Nestled behind a Romanesque-inspired Methodist Church on 59th St and Park Avenue, entering the Grolier Club conjures a spiritual experience. A private club for the most esteemed bibliophiles, many public exhibitions and lectures are offered in their first and second floor galleries. One day, you might even be granted access to the heavenly third floor, aka the Holy Grail of All Things Bookish: the Grolier Club Library (ok, ok, all you really have to do is ask).
Main exhibition hall at the Grolier Club / my preferred house of worship.
In 1937, occupied with “proof-reading, folding printed sheets, hounding delinquent clients, [and] writing letters and even introductions to books” in her husband and brother-in-law’s Grabhorn Press, Jane Bissell Grabhorn “suddenly revolted and decided to do some printing of her own and by herself” (Grabhorn “Mea Culpa”). The act of revolt on Grabhorn’s part would become just one instance of many in which she would defy expectations through her printing enterprise, the Jumbo Press, which she operated single-handedly from 1937 until her death in 1973. Employing typography and print to express feminist thought processes in her hand-press productions of satire, wit, and ephemera, Grabhorn exclusively utilized letterpress printing as a place of rebellion. As Grabhorn notes in her 1937 A Typografic Discourse, a piece originally published as part of the volume, Bookmaking on the Distaff Side, her press realizes the ways in which women’s work might reimagine the male-dominated sphere of printing and its influences: “Jumbo stripped the mask from typography’s Medicine-Men and their disciples have seen them as they are: —pompous, tottering pretenders, mouthing conceits and sweating decadence” (8). Grabhorn’s perspectives on the art of printing itself would prove to continually subvert expectations of women’s roles—and more importantly, the increasing relevance of the female printer’s place in printing history.

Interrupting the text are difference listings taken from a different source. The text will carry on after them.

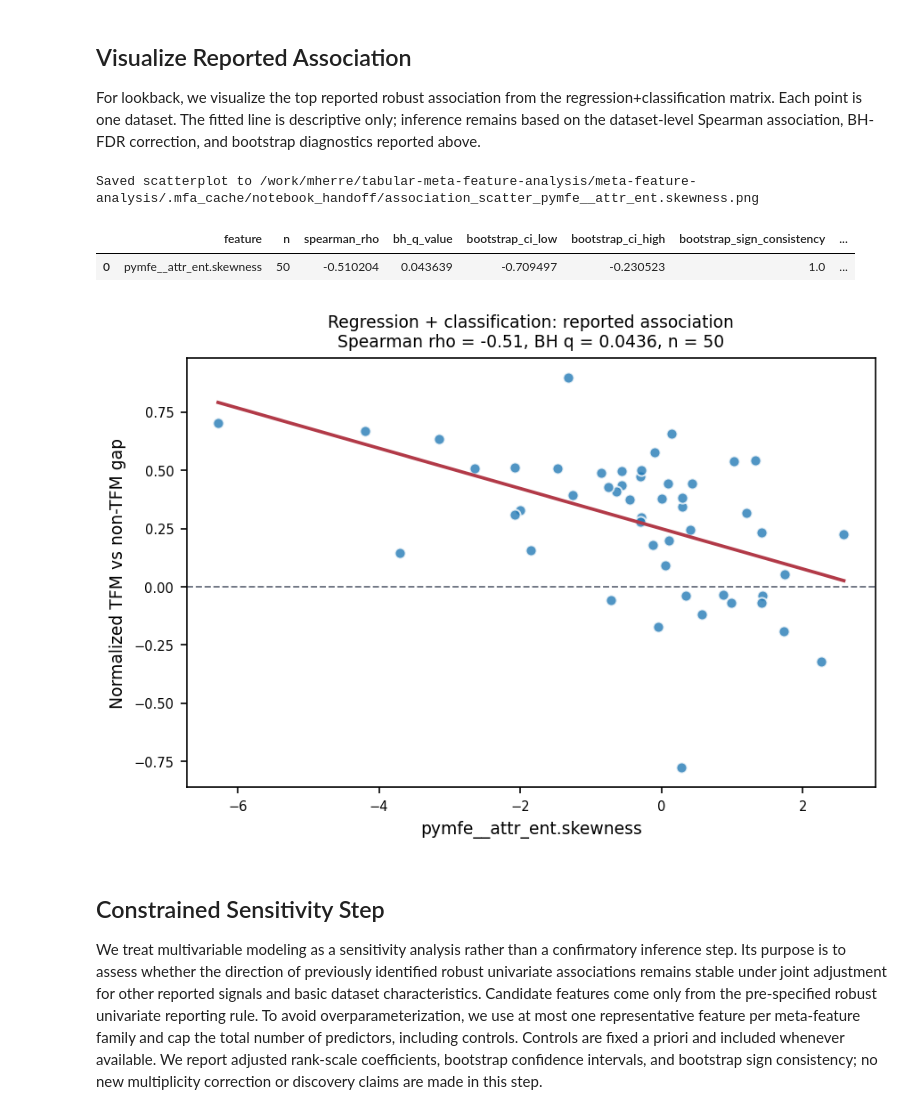
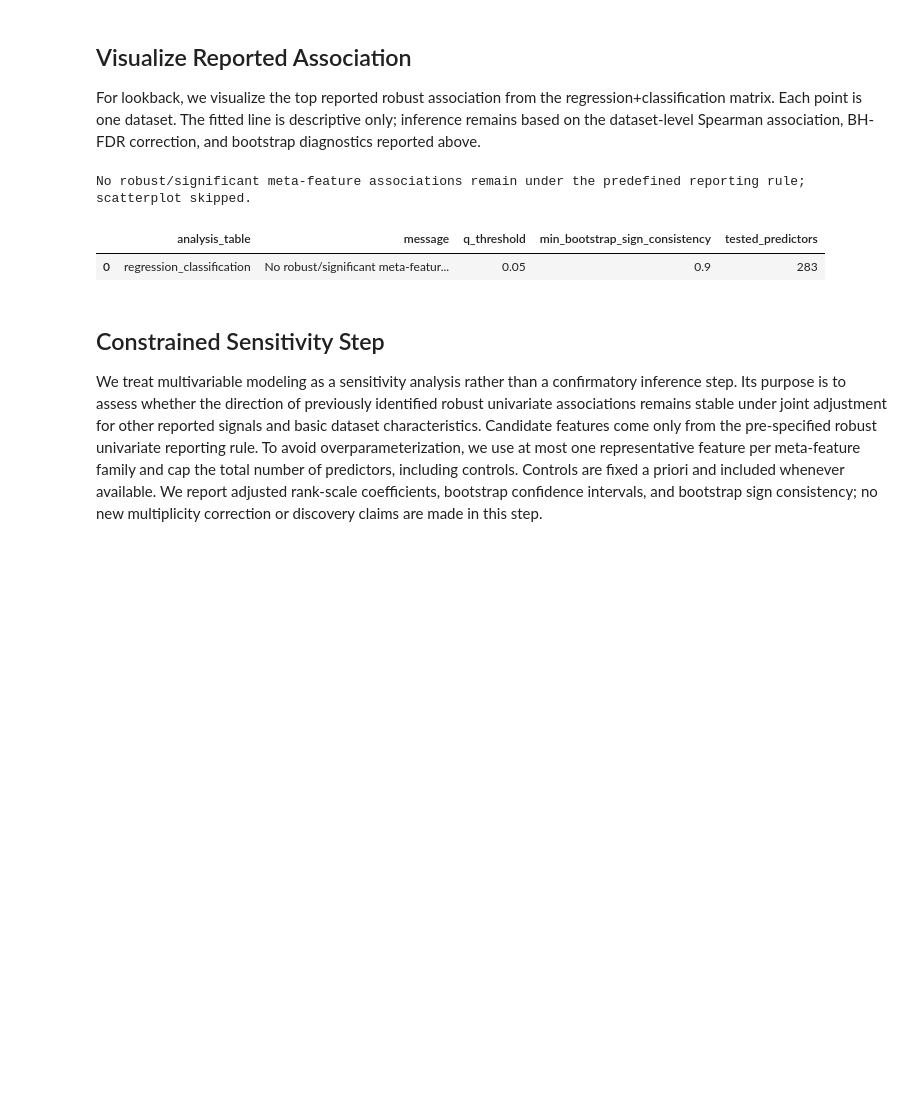
Before and after one commit to m-herre/meta-feature-analysis, a Jupyter notebook: notebooks/01_mfa.ipynb, the cells around one changed output. Saved outputs shown, nothing was run; the diff lists cells and outputs as text; code cells hidden in the pictures; blank space fills up the shorter version.

```diff
--- a/notebooks/01_mfa.ipynb
+++ b/notebooks/01_mfa.ipynb
@@ -1276,40 +1411,40 @@ else:
         data=association_scatter_data,
         x=ASSOCIATION_SCATTER_FEATURE,
         y=ASSOCIATION_TARGET,
         ci=None,
         scatter_kws={"s": 34, "alpha": 0.78, "edgecolor": "white"},
         line_kws={"color": "#b23a48", "linewidth": 1.8},
         ax=ax,
     )
     ax.axhline(0, color="#6b7280", linewidth=0.9, linestyle="--")
     ax.set_xlabel(ASSOCIATION_SCATTER_FEATURE)
     ax.set_ylabel("Normalized TFM vs non-TFM gap")
     ax.set_title(
         "Regression + classification: reported association\n"
         f"Spearman rho = {row['spearman_rho']:.2f}, "
         f"BH q = {row['bh_q_value']:.3g}, "
         f"n = {int(row['n'])}"
     )
     fig.tight_layout()
 
     safe_feature_name = re.sub(r"[^A-Za-z0-9_.-]+", "_", ASSOCIATION_SCATTER_FEATURE)
     association_scatter_output_path = (
-        _project_dir_for_notebook_handoff()
-        / ".mfa_cache"
-        / "notebook_handoff"
+        globals().get(
+            "MFA_HANDOFF_DIR",
+            _project_dir_for_notebook_handoff() / ".mfa_cache" / "notebook_handoff",
+        )
         / f"association_scatter_{safe_feature_name}.png"
     )
     association_scatter_output_path.parent.mkdir(parents=True, exist_ok=True)
     fig.savefig(association_scatter_output_path, bbox_inches="tight")
 
     print(f"Saved scatterplot to {association_scatter_output_path}")
     display(association_scatter_summary)
     plt.show()
 # %% [output]
-Saved scatterplot to /work/mherre/tabular-meta-feature-analysis/meta-feature-analysis/.mfa_cache/notebook_handoff/association_scatter_pymfe__attr_ent.skewness.png
+No robust/significant meta-feature associations remain under the predefined reporting rule; scatterplot skipped.
-|  | feature | n | spearman_rho | bh_q_value | bootstrap_ci_low | bootstrap_ci_high | bootstrap_sign_consistency | ... |
-| 0 | pymfe__attr_ent.skewness | 50 | -0.510204 | 0.043639 | -0.709497 | -0.230523 | 1.0 | ... |
+|  | analysis_table | message | q_threshold | min_bootstrap_sign_consistency | tested_predictors |
+| 0 | regression_classification | No robust/significant meta-featur... | 0.05 | 0.9 | 283 |
-[figure, removed]
 # %% [markdown]
 ## Constrained Sensitivity Step
 
```
Also changed, not shown: parts of 9 cells of this notebook.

Jane Grabhorn printing on the Washington hand press, ca. 1945 (Princeton University Libraries)
Welcome to a brand new year and a brand new Q&A edition of Alphacrit. Instead of reviewing in-progress work during this session, Ulrike Rausch and Lila Symons will answer questions on a topic that is central to font life for type designers and type users alike—OpenType features.
Ulrike and Lila both have extensive experience in type design and font production. What’s more, they both specialize in developing script typefaces that are beautiful, experimental, utilitarian—or all of the above. Since writing OT features can be a tricky part of font production, Ulrike and Lila are the perfect pair to tackle some of the thornier questions type designers face.
Puzzled by positional alternates? Confounded by contextual alternates? Or struggling to understand what OpenType features can do for your font? We’ve all been there! During this live video conference, Ulrike and Lila will field questions submitted by you on OT features. There will naturally be an emphasis on script typefaces, but questions about writing OT features for non-script fonts are also welcome and encouraged. Everyone who wants to join this session will be accepted—registration is required, but it’s free, and it’s easy. Simply fill out the application (see below) and you’re on your way.
Want to know more about these OT feature experts? Read their bios below to learn about their backgrounds.
Last month I had the honor of creating the graphics for Designing without Borders, a three-part lecture series hosted by AIGA NY and the TDC. The design process was a collaboration between myself and the event organizers; Caspar Lam, Juan Villanueva, and Lynne Yun, which led to an ambitious undertaking of designing with a dozen languages. This experience was equally rewarding as it was challenging. It inspired me to continue pushing my understanding of typography by going beyond what is linguistically familiar.